Many veterans who receive benefits fear their benefits may be taken away at any point in time. Unfortunately, this fear of disability ratings potentially being lowered if there is substantial evidence that the veteran has made improvement deters people from seeking and fully engaging in well-needed treatment. For instance, if a service-connected veteran engages in an evidenced-based trauma-focused treatment for PTSD that has been shown to reduce symptoms upon full completion, and as a result of that treatment their overall dysfunction decreases, that veteran could be at risk of decreased disability ratings if that improvement is documented and gathered during a medical evaluation. Veterans who know the disability rating system may be deterred from seeking care at the VA because of that potential. The more dysfunction one has, the more money they receive; so increased symptomology is incentivized and reinforced. If veterans struggle with employment and optimal functioning, it makes sense that those veterans may not want to show improvement. This is one lens to look through.
Unfortunately, there is no perfect solution to this problem. However, there has been plenty of debate about possible solutions.
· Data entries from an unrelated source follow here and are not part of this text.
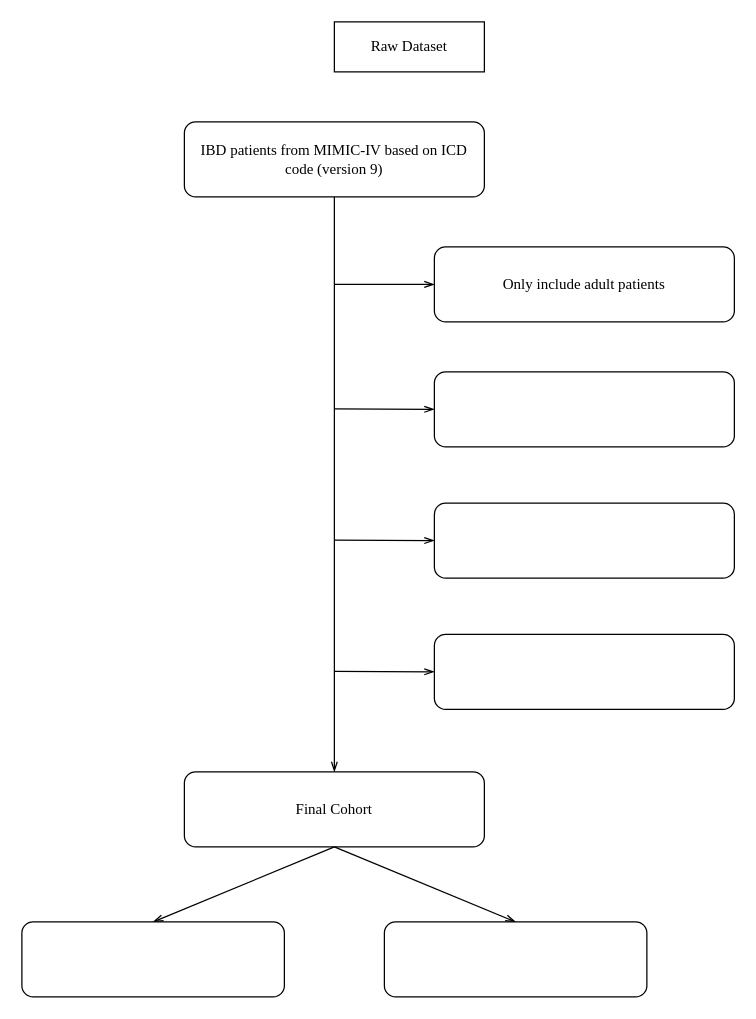
Earlier version of the draw.io diagram procedures.drawio (sitdownkevin/ImageHosting). Source tidied: cells renumbered, new cells numbered last; positions are measured from the earlier drawing's top-left corner, leaving out a move shared by most shapes. Both pictures are drawn from the tidied source at 125%, with x=0, y=0 at pixel (21, 21).
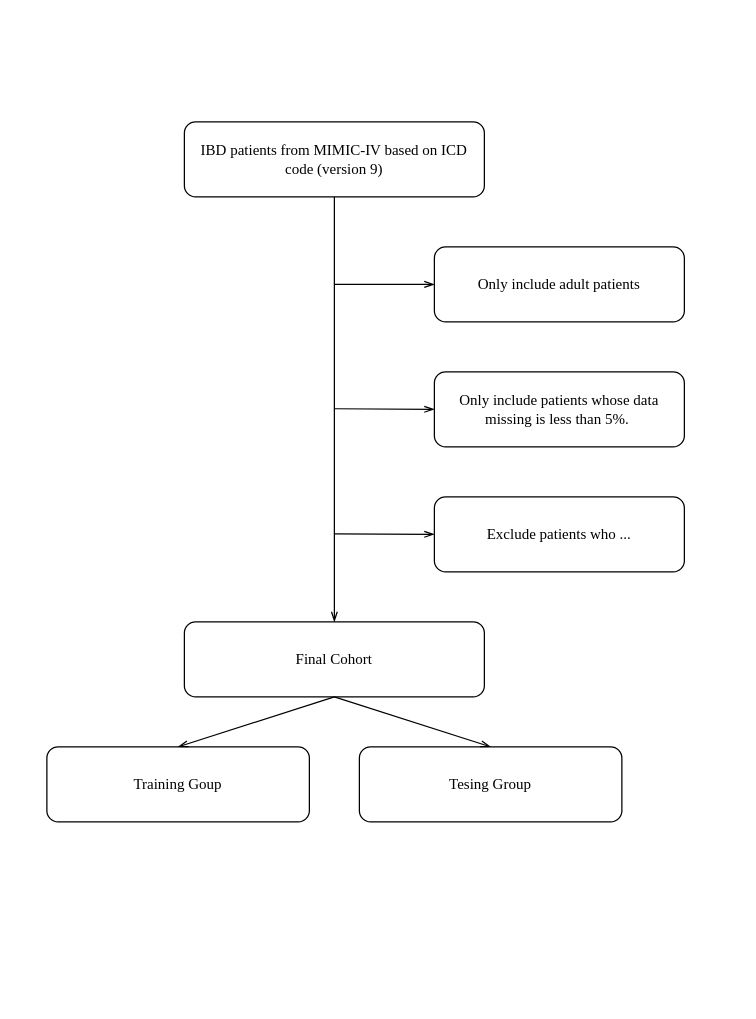
After the change.

The change refers to these unchanged cells:
```xml
<mxCell id="3" value="IBD patients from MIMIC-IV based on ICD code (version 9)" style="rounded=1;whiteSpace=wrap;html=1;fontFamily=Times New Roman;" parent="1" vertex="1">
  <mxGeometry x="130" y="80" width="240" height="60" as="geometry" />
</mxCell>
```

The edit, as a diff of the source:
```diff
@@
-    <mxCell id="2" style="rounded=0;jettySize=auto;html=1;endArrow=openThin;endFill=0;" parent="1" edge="1" source="3" target="5">
+    <mxCell id="2" style="rounded=0;jettySize=auto;html=1;endArrow=openThin;endFill=0;fontFamily=Times New Roman;" parent="1" edge="1" source="3" target="5">
       <mxGeometry relative="1" as="geometry" />
     </mxCell>
@@
-    <mxCell id="4" value="Raw Dataset" style="rounded=0;whiteSpace=wrap;html=1;fontFamily=Times New Roman;" parent="1" vertex="1">
-      <mxGeometry x="250" width="120" height="40" as="geometry" />
-    </mxCell>
     <mxCell id="5" value="Final Cohort" style="rounded=1;whiteSpace=wrap;html=1;fontFamily=Times New Roman;" parent="1" vertex="1">
-      <mxGeometry x="130" y="600" width="240" height="60" as="geometry" />
+      <mxGeometry x="130" y="480" width="240" height="60" as="geometry" />
     </mxCell>
     <mxCell id="6" value="Only include adult patients" style="rounded=1;whiteSpace=wrap;html=1;fontFamily=Times New Roman;" parent="1" vertex="1">
-      <mxGeometry x="330" y="180" width="240" height="60" as="geometry" />
+      <mxGeometry x="330" y="180" width="200" height="60" as="geometry" />
     </mxCell>
-    <mxCell id="7" style="rounded=1;whiteSpace=wrap;html=1;" parent="1" vertex="1">
-      <mxGeometry x="330" y="280" width="240" height="60" as="geometry" />
+    <mxCell id="7" value="Only include patients whose data missing is less than 5%.&amp;nbsp;" style="rounded=1;whiteSpace=wrap;html=1;fontFamily=Times New Roman;" parent="1" vertex="1">
+      <mxGeometry x="330" y="280" width="200" height="60" as="geometry" />
     </mxCell>
-    <mxCell id="8" style="rounded=1;whiteSpace=wrap;html=1;" parent="1" vertex="1">
-      <mxGeometry x="330" y="385" width="240" height="60" as="geometry" />
-    </mxCell>
-    <mxCell id="9" style="rounded=1;whiteSpace=wrap;html=1;" parent="1" vertex="1">
-      <mxGeometry x="330" y="490" width="240" height="60" as="geometry" />
+    <mxCell id="9" value="Exclude patients who ..." style="rounded=1;whiteSpace=wrap;html=1;fontFamily=Times New Roman;" parent="1" vertex="1">
+      <mxGeometry x="330" y="380" width="200" height="60" as="geometry" />
     </mxCell>
-    <mxCell id="10" style="endArrow=openThin;html=1;rounded=0;entryX=0;entryY=0.5;entryDx=0;entryDy=0;endFill=0;" parent="1" edge="1" target="6">
+    <mxCell id="10" style="endArrow=openThin;html=1;rounded=0;entryX=0;entryY=0.5;entryDx=0;entryDy=0;endFill=0;fontFamily=Times New Roman;" parent="1" edge="1" target="6">
       <mxGeometry relative="1" as="geometry">
         <mxPoint x="250" y="210" as="sourcePoint" />
       </mxGeometry>
     </mxCell>
-    <mxCell id="11" style="endArrow=openThin;html=1;rounded=0;entryX=0;entryY=0.5;entryDx=0;entryDy=0;endFill=0;" parent="1" edge="1" target="7">
+    <mxCell id="11" style="endArrow=openThin;html=1;rounded=0;entryX=0;entryY=0.5;entryDx=0;entryDy=0;endFill=0;fontFamily=Times New Roman;" parent="1" edge="1" target="7">
       <mxGeometry relative="1" as="geometry">
         <mxPoint x="250" y="309.5" as="sourcePoint" />
       </mxGeometry>
     </mxCell>
-    <mxCell id="12" style="endArrow=openThin;html=1;rounded=0;entryX=0;entryY=0.5;entryDx=0;entryDy=0;endFill=0;" parent="1" edge="1" target="8">
-      <mxGeometry relative="1" as="geometry">
-        <mxPoint x="250" y="414.5" as="sourcePoint" />
-      </mxGeometry>
-    </mxCell>
-    <mxCell id="13" style="endArrow=openThin;html=1;rounded=0;entryX=0;entryY=0.5;entryDx=0;entryDy=0;endFill=0;" parent="1" edge="1" target="9">
-      <mxGeometry relative="1" as="geometry">
-        <mxPoint x="250" y="519.5" as="sourcePoint" />
-      </mxGeometry>
-    </mxCell>
-    <mxCell id="14" style="rounded=1;whiteSpace=wrap;html=1;" parent="1" vertex="1">
-      <mxGeometry y="720" width="210" height="60" as="geometry" />
+    <mxCell id="14" value="Training Goup" style="rounded=1;whiteSpace=wrap;html=1;fontFamily=Times New Roman;" parent="1" vertex="1">
+      <mxGeometry x="20" y="580" width="210" height="60" as="geometry" />
     </mxCell>
-    <mxCell id="15" style="rounded=1;whiteSpace=wrap;html=1;" parent="1" vertex="1">
-      <mxGeometry x="290" y="720" width="210" height="60" as="geometry" />
+    <mxCell id="15" value="Tesing Group" style="rounded=1;whiteSpace=wrap;html=1;fontFamily=Times New Roman;" parent="1" vertex="1">
+      <mxGeometry x="270" y="580" width="210" height="60" as="geometry" />
     </mxCell>
-    <mxCell id="16" style="endArrow=openThin;html=1;rounded=0;exitX=0.5;exitY=1;exitDx=0;exitDy=0;entryX=0.5;entryY=0;entryDx=0;entryDy=0;endFill=0;" parent="1" edge="1" source="5" target="14">
+    <mxCell id="16" style="endArrow=openThin;html=1;rounded=0;exitX=0.5;exitY=1;exitDx=0;exitDy=0;entryX=0.5;entryY=0;entryDx=0;entryDy=0;endFill=0;fontFamily=Times New Roman;" parent="1" edge="1" source="5" target="14">
       <mxGeometry relative="1" as="geometry" />
     </mxCell>
-    <mxCell id="17" style="endArrow=openThin;html=1;rounded=0;exitX=0.5;exitY=1;exitDx=0;exitDy=0;entryX=0.5;entryY=0;entryDx=0;entryDy=0;endFill=0;" parent="1" edge="1" source="5" target="15">
+    <mxCell id="17" style="endArrow=openThin;html=1;rounded=0;exitX=0.5;exitY=1;exitDx=0;exitDy=0;entryX=0.5;entryY=0;entryDx=0;entryDy=0;endFill=0;fontFamily=Times New Roman;" parent="1" edge="1" source="5" target="15">
       <mxGeometry relative="1" as="geometry" />
     </mxCell>
+    <mxCell id="18" style="endArrow=openThin;html=1;rounded=0;entryX=0;entryY=0.5;entryDx=0;entryDy=0;endFill=0;fontFamily=Times New Roman;" parent="1" edge="1">
+      <mxGeometry relative="1" as="geometry">
+        <mxPoint x="250" y="409.5" as="sourcePoint" />
+        <mxPoint x="330" y="410" as="targetPoint" />
+      </mxGeometry>
+    </mxCell>
```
One solution discussed would be to extend the time period between the rating system from the initial evaluation and reevaluation. This solution could assist with decreasing stigma and reducing the fear of losing a percentage rating with the potential benefit of encouraging people to fully engage in well-needed treatment. This would allow veterans to seek a high standard of care, receive benefits, and practice their skill-sets learned with a longer time to adjust for life stressors that may continue to exacerbate symptoms. If there is no reoccurrence of symptoms, then one may experience a reduction in compensation. If there continues to be notable impairment, then the percentage of disability rating could stay the same or increase. Another potential solution is to continue the private-public partnership so that veterans can receive care outside of the VA. If veterans fear that making progress would jeopardize their disability rating when seeking care at the VA, those concerns are potentially lessened with treatment in the private sector. These issues about disability ratings and improvement in functioning are only a few of the many issues debated in the current veterans’ issues climate. Although they are hotly debated, the pendulum is moving in the right direction by placing our veterans first.
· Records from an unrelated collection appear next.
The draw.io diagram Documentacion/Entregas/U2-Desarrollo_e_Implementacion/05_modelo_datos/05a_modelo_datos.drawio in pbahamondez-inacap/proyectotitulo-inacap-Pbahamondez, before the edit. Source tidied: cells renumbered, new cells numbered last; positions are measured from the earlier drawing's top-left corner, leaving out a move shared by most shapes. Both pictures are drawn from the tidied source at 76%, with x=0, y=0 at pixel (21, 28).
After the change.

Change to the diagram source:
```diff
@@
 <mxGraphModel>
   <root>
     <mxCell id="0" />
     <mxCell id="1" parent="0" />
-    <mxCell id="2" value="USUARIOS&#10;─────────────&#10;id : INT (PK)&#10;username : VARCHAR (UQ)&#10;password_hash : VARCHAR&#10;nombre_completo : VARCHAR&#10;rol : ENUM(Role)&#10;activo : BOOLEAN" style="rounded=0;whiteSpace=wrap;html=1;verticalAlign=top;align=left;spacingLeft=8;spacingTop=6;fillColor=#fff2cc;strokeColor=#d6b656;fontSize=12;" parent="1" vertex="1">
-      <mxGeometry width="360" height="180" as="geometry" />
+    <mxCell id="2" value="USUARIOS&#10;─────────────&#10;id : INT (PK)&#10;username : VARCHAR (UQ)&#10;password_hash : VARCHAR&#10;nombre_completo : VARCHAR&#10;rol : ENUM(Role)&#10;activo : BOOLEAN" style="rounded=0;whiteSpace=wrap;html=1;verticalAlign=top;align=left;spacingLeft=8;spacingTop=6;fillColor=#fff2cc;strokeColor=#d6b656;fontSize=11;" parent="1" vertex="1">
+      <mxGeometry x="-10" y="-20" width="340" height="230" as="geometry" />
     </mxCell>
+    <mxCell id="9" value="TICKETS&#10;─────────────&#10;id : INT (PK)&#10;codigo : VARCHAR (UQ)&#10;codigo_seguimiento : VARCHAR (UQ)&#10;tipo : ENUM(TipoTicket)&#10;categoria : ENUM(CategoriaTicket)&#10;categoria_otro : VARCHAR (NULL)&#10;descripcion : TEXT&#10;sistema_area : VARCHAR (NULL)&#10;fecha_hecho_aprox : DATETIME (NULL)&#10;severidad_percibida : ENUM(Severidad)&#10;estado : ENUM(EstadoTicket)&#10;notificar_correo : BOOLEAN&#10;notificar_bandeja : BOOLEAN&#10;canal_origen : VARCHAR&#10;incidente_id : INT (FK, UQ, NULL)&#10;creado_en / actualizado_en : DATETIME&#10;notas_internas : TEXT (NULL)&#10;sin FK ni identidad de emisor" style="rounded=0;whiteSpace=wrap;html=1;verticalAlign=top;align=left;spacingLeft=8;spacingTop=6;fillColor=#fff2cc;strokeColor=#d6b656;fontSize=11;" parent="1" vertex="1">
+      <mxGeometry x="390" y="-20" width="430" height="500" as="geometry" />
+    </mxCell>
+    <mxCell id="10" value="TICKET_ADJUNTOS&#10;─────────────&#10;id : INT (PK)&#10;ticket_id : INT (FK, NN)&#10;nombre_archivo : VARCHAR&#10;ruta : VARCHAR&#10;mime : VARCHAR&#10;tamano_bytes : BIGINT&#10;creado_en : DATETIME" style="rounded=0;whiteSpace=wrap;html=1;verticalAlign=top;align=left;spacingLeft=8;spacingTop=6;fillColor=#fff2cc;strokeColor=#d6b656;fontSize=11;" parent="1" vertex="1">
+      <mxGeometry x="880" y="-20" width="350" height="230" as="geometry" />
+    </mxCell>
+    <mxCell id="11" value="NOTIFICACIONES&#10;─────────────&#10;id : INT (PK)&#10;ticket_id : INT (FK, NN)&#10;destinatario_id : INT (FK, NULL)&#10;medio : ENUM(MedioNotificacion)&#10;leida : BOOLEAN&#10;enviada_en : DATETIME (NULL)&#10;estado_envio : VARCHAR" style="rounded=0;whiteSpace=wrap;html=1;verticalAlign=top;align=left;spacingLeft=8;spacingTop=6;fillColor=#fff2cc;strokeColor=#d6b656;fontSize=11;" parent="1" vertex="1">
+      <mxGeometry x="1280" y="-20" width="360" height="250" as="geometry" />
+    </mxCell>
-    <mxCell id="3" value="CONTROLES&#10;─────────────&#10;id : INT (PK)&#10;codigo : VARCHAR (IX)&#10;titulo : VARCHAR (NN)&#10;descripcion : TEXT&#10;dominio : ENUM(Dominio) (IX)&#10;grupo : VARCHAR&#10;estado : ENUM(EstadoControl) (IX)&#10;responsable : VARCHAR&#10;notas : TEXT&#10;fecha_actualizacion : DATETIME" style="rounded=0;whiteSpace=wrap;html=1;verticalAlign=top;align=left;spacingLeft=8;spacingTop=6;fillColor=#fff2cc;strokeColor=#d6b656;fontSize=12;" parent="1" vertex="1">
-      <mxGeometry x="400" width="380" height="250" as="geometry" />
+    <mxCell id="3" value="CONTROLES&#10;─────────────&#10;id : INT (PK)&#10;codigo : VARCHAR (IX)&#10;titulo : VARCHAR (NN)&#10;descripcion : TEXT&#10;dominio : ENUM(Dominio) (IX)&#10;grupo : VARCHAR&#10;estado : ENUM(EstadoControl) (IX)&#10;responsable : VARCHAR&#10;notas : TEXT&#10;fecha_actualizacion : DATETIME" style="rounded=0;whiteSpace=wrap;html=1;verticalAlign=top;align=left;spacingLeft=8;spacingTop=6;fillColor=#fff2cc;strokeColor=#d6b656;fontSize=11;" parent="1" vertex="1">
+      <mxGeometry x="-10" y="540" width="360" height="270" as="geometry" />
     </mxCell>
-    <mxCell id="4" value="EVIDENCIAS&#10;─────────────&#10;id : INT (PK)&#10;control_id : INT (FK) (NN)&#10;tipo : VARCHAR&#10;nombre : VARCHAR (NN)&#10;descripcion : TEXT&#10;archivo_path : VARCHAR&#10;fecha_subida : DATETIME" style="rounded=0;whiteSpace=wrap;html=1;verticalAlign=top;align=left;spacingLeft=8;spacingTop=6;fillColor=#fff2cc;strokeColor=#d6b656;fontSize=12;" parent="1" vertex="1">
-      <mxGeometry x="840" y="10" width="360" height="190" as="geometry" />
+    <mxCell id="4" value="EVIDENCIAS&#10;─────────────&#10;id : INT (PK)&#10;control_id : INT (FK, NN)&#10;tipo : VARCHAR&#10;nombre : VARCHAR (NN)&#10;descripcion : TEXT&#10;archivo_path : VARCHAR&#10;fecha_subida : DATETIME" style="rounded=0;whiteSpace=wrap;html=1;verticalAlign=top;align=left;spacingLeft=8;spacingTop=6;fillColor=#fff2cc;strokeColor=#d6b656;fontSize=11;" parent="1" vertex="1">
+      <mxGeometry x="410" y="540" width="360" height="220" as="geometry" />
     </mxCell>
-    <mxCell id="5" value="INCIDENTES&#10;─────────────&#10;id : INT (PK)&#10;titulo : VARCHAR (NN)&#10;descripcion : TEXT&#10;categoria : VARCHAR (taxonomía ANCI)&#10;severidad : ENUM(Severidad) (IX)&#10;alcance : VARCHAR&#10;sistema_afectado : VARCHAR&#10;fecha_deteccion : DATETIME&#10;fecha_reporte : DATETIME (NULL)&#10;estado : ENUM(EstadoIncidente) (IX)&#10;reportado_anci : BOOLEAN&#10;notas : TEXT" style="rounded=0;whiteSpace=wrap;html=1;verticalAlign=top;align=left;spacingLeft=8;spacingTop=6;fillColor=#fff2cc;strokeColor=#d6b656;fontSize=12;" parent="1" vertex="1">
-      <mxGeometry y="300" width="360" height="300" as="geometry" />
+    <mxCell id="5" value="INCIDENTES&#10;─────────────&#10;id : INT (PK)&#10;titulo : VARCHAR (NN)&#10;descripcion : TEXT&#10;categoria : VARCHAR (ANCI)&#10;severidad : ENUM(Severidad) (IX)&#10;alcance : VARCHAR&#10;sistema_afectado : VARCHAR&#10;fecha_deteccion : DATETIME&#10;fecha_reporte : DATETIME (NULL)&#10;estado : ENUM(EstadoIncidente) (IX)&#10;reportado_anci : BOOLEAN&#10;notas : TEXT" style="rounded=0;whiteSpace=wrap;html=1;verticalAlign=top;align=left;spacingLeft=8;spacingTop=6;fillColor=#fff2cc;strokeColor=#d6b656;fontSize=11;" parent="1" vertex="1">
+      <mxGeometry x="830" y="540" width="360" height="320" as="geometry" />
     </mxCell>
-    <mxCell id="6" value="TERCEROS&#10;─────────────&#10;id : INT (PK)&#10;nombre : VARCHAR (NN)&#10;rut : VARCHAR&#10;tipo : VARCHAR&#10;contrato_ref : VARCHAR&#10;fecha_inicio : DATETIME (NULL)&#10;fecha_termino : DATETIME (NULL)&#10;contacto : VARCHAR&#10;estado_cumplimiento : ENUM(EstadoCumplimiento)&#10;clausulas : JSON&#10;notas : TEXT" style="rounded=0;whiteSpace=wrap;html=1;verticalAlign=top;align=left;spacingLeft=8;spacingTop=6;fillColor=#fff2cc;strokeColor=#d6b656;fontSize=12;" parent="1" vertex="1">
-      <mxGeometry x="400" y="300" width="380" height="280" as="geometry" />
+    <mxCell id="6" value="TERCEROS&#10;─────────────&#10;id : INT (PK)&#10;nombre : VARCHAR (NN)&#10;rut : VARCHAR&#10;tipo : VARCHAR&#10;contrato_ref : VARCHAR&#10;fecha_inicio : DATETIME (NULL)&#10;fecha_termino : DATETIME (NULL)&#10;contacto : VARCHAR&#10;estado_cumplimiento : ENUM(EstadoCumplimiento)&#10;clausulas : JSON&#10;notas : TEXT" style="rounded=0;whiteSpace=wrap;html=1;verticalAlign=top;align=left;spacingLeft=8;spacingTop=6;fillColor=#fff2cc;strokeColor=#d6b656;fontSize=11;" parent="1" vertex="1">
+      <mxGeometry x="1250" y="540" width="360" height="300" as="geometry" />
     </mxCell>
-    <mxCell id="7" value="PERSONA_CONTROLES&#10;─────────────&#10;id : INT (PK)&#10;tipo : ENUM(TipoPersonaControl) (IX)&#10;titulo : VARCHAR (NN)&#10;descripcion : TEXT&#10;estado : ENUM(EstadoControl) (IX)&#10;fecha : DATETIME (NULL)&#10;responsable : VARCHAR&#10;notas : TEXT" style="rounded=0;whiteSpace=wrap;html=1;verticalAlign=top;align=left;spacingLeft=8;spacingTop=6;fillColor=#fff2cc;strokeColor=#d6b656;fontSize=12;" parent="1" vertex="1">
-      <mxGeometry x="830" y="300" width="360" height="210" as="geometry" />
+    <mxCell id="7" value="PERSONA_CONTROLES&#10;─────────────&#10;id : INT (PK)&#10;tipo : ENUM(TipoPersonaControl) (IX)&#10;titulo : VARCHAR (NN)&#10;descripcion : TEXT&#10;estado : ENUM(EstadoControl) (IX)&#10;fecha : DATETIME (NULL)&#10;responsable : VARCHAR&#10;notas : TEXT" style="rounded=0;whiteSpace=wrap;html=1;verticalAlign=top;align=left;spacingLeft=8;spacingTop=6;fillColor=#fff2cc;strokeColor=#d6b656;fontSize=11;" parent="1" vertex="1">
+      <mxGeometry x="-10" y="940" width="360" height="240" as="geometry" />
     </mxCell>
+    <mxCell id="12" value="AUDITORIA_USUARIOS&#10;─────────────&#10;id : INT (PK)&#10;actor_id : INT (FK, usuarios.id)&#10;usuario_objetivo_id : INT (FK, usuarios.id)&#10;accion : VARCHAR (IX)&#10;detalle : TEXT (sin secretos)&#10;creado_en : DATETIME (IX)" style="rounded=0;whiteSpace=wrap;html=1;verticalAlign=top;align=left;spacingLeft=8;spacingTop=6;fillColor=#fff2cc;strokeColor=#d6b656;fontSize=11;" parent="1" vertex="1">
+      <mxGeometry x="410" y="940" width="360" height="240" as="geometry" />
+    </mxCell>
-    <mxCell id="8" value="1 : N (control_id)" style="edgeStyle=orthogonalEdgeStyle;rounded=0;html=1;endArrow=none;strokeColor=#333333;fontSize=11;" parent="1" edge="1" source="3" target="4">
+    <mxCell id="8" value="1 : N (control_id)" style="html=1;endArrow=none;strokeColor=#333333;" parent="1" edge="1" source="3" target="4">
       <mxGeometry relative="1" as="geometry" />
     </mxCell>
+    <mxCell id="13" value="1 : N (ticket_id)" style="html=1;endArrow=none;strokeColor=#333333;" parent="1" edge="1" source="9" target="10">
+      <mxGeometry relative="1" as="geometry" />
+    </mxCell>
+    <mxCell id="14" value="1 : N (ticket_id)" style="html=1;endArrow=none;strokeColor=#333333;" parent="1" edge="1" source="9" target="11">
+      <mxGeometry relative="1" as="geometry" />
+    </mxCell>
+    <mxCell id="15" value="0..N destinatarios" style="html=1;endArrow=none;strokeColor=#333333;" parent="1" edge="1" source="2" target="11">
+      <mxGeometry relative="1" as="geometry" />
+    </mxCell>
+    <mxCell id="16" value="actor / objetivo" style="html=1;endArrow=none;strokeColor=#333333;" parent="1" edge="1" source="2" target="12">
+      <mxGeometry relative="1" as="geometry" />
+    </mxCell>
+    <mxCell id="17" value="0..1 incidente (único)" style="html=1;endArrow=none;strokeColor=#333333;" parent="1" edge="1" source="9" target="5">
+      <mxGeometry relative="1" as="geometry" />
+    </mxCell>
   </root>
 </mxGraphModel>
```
VA Disability Rating System. 2017. US Department of Veterans Affairs, Washington, DC. Available online at http://www.va.gov/compensation/rates-index.asp